[EXERCISE DATA Boundary: Start]

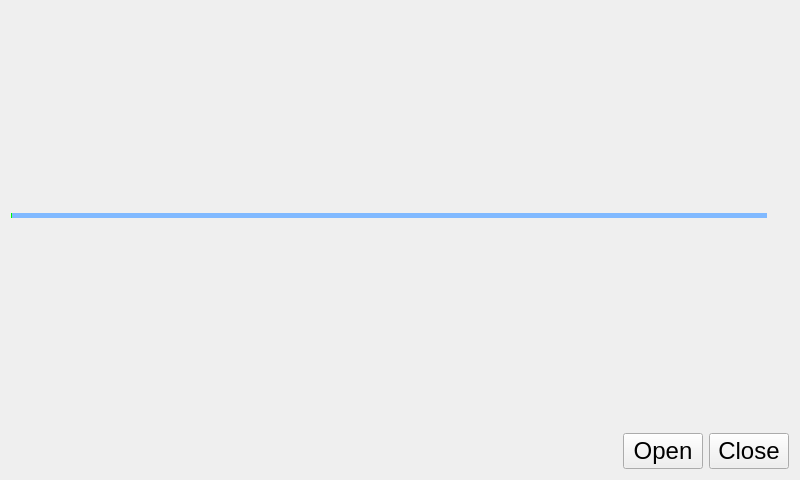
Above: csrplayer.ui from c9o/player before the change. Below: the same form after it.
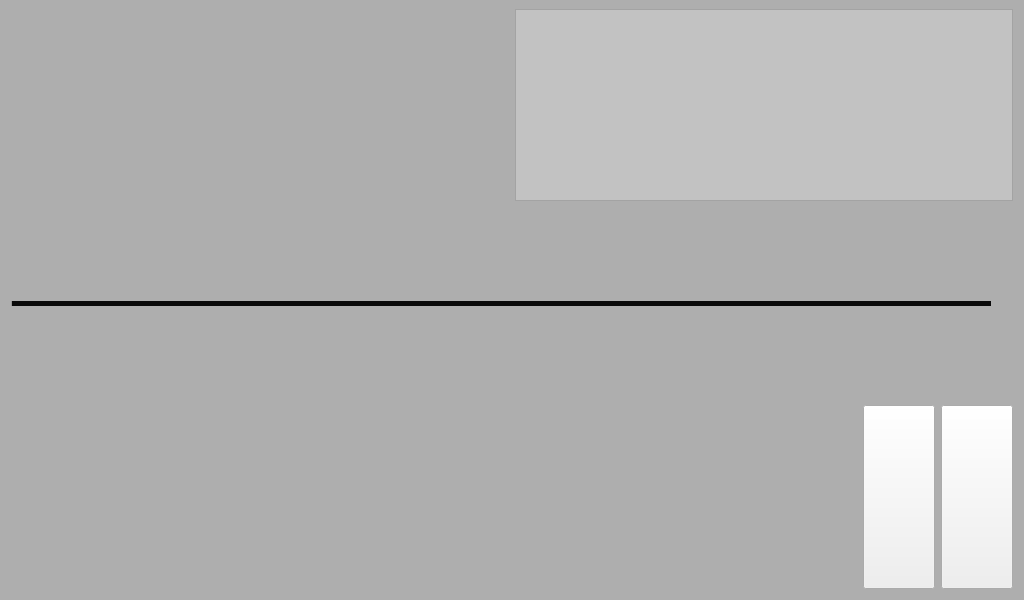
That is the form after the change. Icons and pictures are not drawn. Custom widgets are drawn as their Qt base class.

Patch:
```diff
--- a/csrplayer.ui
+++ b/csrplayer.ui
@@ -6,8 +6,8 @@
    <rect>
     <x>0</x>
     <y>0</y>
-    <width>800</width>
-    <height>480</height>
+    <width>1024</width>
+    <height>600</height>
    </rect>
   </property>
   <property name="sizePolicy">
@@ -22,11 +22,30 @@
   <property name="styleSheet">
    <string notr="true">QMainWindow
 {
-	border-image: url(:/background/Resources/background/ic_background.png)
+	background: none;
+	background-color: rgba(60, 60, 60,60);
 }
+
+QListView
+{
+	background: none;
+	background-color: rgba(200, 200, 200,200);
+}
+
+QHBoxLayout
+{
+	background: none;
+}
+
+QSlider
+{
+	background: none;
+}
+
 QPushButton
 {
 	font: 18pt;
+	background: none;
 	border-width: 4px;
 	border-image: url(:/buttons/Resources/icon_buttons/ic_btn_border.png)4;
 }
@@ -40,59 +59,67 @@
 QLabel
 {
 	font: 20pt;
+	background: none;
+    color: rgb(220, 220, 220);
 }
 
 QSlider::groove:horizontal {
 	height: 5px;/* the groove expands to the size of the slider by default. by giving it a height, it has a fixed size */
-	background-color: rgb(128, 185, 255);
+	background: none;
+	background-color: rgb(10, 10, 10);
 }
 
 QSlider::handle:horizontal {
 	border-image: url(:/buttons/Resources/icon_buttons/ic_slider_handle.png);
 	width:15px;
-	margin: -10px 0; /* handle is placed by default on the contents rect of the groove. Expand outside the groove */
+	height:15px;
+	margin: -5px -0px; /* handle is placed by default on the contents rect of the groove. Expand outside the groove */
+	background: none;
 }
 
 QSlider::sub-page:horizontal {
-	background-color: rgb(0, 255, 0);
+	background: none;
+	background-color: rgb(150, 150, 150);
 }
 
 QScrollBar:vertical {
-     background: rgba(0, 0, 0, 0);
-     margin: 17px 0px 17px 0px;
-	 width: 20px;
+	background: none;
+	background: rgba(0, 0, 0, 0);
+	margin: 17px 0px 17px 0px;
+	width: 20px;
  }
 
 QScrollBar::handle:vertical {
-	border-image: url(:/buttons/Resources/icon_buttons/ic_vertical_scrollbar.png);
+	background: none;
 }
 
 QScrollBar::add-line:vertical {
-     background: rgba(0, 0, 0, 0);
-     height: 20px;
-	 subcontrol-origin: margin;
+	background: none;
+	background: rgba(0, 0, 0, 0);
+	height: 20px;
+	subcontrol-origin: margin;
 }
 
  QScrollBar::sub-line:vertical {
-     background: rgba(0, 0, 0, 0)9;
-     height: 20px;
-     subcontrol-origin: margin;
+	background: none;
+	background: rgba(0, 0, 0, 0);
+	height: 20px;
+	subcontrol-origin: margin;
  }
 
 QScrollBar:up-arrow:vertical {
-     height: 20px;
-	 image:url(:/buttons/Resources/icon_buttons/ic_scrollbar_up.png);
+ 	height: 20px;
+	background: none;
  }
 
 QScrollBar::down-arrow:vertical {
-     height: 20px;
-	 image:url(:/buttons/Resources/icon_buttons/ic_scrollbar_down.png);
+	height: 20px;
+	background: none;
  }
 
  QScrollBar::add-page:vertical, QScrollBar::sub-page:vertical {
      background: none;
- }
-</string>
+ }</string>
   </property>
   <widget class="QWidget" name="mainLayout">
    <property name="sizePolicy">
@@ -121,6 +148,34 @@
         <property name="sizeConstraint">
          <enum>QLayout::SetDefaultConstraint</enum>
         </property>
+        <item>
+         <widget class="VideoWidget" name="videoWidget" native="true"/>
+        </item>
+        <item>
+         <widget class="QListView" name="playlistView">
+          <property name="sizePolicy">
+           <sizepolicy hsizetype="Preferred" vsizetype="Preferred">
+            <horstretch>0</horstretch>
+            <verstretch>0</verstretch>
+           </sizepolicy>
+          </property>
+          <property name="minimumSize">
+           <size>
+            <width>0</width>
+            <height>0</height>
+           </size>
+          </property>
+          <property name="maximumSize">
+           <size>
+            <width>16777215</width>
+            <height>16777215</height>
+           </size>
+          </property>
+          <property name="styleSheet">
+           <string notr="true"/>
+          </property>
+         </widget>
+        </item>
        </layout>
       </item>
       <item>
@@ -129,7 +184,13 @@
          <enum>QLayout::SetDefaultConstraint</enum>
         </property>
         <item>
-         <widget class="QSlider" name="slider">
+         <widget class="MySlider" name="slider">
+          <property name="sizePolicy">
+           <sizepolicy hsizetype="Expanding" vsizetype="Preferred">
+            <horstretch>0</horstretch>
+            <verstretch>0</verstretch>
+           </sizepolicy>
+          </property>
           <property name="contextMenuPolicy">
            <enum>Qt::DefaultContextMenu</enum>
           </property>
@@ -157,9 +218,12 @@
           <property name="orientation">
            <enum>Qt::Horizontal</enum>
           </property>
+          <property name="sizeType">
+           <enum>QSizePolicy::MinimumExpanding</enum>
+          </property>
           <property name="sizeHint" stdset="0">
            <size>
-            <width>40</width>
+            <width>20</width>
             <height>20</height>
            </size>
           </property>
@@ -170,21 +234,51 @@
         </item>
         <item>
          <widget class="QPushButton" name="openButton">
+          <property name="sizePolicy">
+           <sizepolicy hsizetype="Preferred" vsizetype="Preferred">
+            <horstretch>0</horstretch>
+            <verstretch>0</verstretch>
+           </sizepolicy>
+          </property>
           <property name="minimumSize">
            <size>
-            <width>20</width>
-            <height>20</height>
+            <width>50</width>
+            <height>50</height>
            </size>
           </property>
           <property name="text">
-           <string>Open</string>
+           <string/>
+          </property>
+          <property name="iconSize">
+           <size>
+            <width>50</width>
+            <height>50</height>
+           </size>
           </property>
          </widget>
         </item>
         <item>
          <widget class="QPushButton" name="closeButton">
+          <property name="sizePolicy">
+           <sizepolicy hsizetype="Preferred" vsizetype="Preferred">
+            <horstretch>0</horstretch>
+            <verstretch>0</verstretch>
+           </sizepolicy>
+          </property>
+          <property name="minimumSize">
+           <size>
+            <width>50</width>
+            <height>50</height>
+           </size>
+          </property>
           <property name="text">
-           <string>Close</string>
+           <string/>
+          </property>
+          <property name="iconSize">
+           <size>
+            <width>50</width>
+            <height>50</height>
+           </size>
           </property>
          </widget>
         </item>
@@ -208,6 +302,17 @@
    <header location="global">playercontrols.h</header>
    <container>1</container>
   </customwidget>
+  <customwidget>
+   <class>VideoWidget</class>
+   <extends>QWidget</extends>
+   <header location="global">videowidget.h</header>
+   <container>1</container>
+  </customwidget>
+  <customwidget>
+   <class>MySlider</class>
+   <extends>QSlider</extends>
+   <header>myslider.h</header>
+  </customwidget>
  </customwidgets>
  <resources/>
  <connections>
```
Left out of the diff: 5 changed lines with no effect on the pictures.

[EXERCISE DATA Boundary: End]

→ **REQUIRED ACTION**
Repeat the data word for word. Images are not part of the copy.

→ **SOLUTION FOR THIS EXERCISE**
Above: csrplayer.ui from c9o/player before the change. Below: the same form after it.
That is the form after the change. Icons and pictures are not drawn. Custom widgets are drawn as their Qt base class.

Patch:
```diff
--- a/csrplayer.ui
+++ b/csrplayer.ui
@@ -6,8 +6,8 @@
    <rect>
     <x>0</x>
     <y>0</y>
-    <width>800</width>
-    <height>480</height>
+    <width>1024</width>
+    <height>600</height>
    </rect>
   </property>
   <property name="sizePolicy">
@@ -22,11 +22,30 @@
   <property name="styleSheet">
    <string notr="true">QMainWindow
 {
-	border-image: url(:/background/Resources/background/ic_background.png)
+	background: none;
+	background-color: rgba(60, 60, 60,60);
 }
+
+QListView
+{
+	background: none;
+	background-color: rgba(200, 200, 200,200);
+}
+
+QHBoxLayout
+{
+	background: none;
+}
+
+QSlider
+{
+	background: none;
+}
+
 QPushButton
 {
 	font: 18pt;
+	background: none;
 	border-width: 4px;
 	border-image: url(:/buttons/Resources/icon_buttons/ic_btn_border.png)4;
 }
@@ -40,59 +59,67 @@
 QLabel
 {
 	font: 20pt;
+	background: none;
+    color: rgb(220, 220, 220);
 }
 
 QSlider::groove:horizontal {
 	height: 5px;/* the groove expands to the size of the slider by default. by giving it a height, it has a fixed size */
-	background-color: rgb(128, 185, 255);
+	background: none;
+	background-color: rgb(10, 10, 10);
 }
 
 QSlider::handle:horizontal {
 	border-image: url(:/buttons/Resources/icon_buttons/ic_slider_handle.png);
 	width:15px;
-	margin: -10px 0; /* handle is placed by default on the contents rect of the groove. Expand outside the groove */
+	height:15px;
+	margin: -5px -0px; /* handle is placed by default on the contents rect of the groove. Expand outside the groove */
+	background: none;
 }
 
 QSlider::sub-page:horizontal {
-	background-color: rgb(0, 255, 0);
+	background: none;
+	background-color: rgb(150, 150, 150);
 }
 
 QScrollBar:vertical {
-     background: rgba(0, 0, 0, 0);
-     margin: 17px 0px 17px 0px;
-	 width: 20px;
+	background: none;
+	background: rgba(0, 0, 0, 0);
+	margin: 17px 0px 17px 0px;
+	width: 20px;
  }
 
 QScrollBar::handle:vertical {
-	border-image: url(:/buttons/Resources/icon_buttons/ic_vertical_scrollbar.png);
+	background: none;
 }
 
 QScrollBar::add-line:vertical {
-     background: rgba(0, 0, 0, 0);
-     height: 20px;
-	 subcontrol-origin: margin;
+	background: none;
+	background: rgba(0, 0, 0, 0);
+	height: 20px;
+	subcontrol-origin: margin;
 }
 
  QScrollBar::sub-line:vertical {
-     background: rgba(0, 0, 0, 0)9;
-     height: 20px;
-     subcontrol-origin: margin;
+	background: none;
+	background: rgba(0, 0, 0, 0);
+	height: 20px;
+	subcontrol-origin: margin;
  }
 
 QScrollBar:up-arrow:vertical {
-     height: 20px;
-	 image:url(:/buttons/Resources/icon_buttons/ic_scrollbar_up.png);
+ 	height: 20px;
+	background: none;
  }
 
 QScrollBar::down-arrow:vertical {
-     height: 20px;
-	 image:url(:/buttons/Resources/icon_buttons/ic_scrollbar_down.png);
+	height: 20px;
+	background: none;
  }
 
  QScrollBar::add-page:vertical, QScrollBar::sub-page:vertical {
      background: none;
- }
-</string>
+ }</string>
   </property>
   <widget class="QWidget" name="mainLayout">
    <property name="sizePolicy">
@@ -121,6 +148,34 @@
         <property name="sizeConstraint">
          <enum>QLayout::SetDefaultConstraint</enum>
         </property>
+        <item>
+         <widget class="VideoWidget" name="videoWidget" native="true"/>
+        </item>
+        <item>
+         <widget class="QListView" name="playlistView">
+          <property name="sizePolicy">
+           <sizepolicy hsizetype="Preferred" vsizetype="Preferred">
+            <horstretch>0</horstretch>
+            <verstretch>0</verstretch>
+           </sizepolicy>
+          </property>
+          <property name="minimumSize">
+           <size>
+            <width>0</width>
+            <height>0</height>
+           </size>
+          </property>
+          <property name="maximumSize">
+           <size>
+            <width>16777215</width>
+            <height>16777215</height>
+           </size>
+          </property>
+          <property name="styleSheet">
+           <string notr="true"/>
+          </property>
+         </widget>
+        </item>
        </layout>
       </item>
       <item>
@@ -129,7 +184,13 @@
          <enum>QLayout::SetDefaultConstraint</enum>
         </property>
         <item>
-         <widget class="QSlider" name="slider">
+         <widget class="MySlider" name="slider">
+          <property name="sizePolicy">
+           <sizepolicy hsizetype="Expanding" vsizetype="Preferred">
+            <horstretch>0</horstretch>
+            <verstretch>0</verstretch>
+           </sizepolicy>
+          </property>
           <property name="contextMenuPolicy">
            <enum>Qt::DefaultContextMenu</enum>
           </property>
@@ -157,9 +218,12 @@
           <property name="orientation">
            <enum>Qt::Horizontal</enum>
           </property>
+          <property name="sizeType">
+           <enum>QSizePolicy::MinimumExpanding</enum>
+          </property>
           <property name="sizeHint" stdset="0">
            <size>
-            <width>40</width>
+            <width>20</width>
             <height>20</height>
            </size>
           </property>
@@ -170,21 +234,51 @@
         </item>
         <item>
          <widget class="QPushButton" name="openButton">
+          <property name="sizePolicy">
+           <sizepolicy hsizetype="Preferred" vsizetype="Preferred">
+            <horstretch>0</horstretch>
+            <verstretch>0</verstretch>
+           </sizepolicy>
+          </property>
           <property name="minimumSize">
            <size>
-            <width>20</width>
-            <height>20</height>
+            <width>50</width>
+            <height>50</height>
            </size>
           </property>
           <property name="text">
-           <string>Open</string>
+           <string/>
+          </property>
+          <property name="iconSize">
+           <size>
+            <width>50</width>
+            <height>50</height>
+           </size>
           </property>
          </widget>
         </item>
         <item>
          <widget class="QPushButton" name="closeButton">
+          <property name="sizePolicy">
+           <sizepolicy hsizetype="Preferred" vsizetype="Preferred">
+            <horstretch>0</horstretch>
+            <verstretch>0</verstretch>
+           </sizepolicy>
+          </property>
+          <property name="minimumSize">
+           <size>
+            <width>50</width>
+            <height>50</height>
+           </size>
+          </property>
           <property name="text">
-           <string>Close</string>
+           <string/>
+          </property>
+          <property name="iconSize">
+           <size>
+            <width>50</width>
+            <height>50</height>
+           </size>
           </property>
          </widget>
         </item>
@@ -208,6 +302,17 @@
    <header location="global">playercontrols.h</header>
    <container>1</container>
   </customwidget>
+  <customwidget>
+   <class>VideoWidget</class>
+   <extends>QWidget</extends>
+   <header location="global">videowidget.h</header>
+   <container>1</container>
+  </customwidget>
+  <customwidget>
+   <class>MySlider</class>
+   <extends>QSlider</extends>
+   <header>myslider.h</header>
+  </customwidget>
  </customwidgets>
  <resources/>
  <connections>
```
Left out of the diff: 5 changed lines with no effect on the pictures.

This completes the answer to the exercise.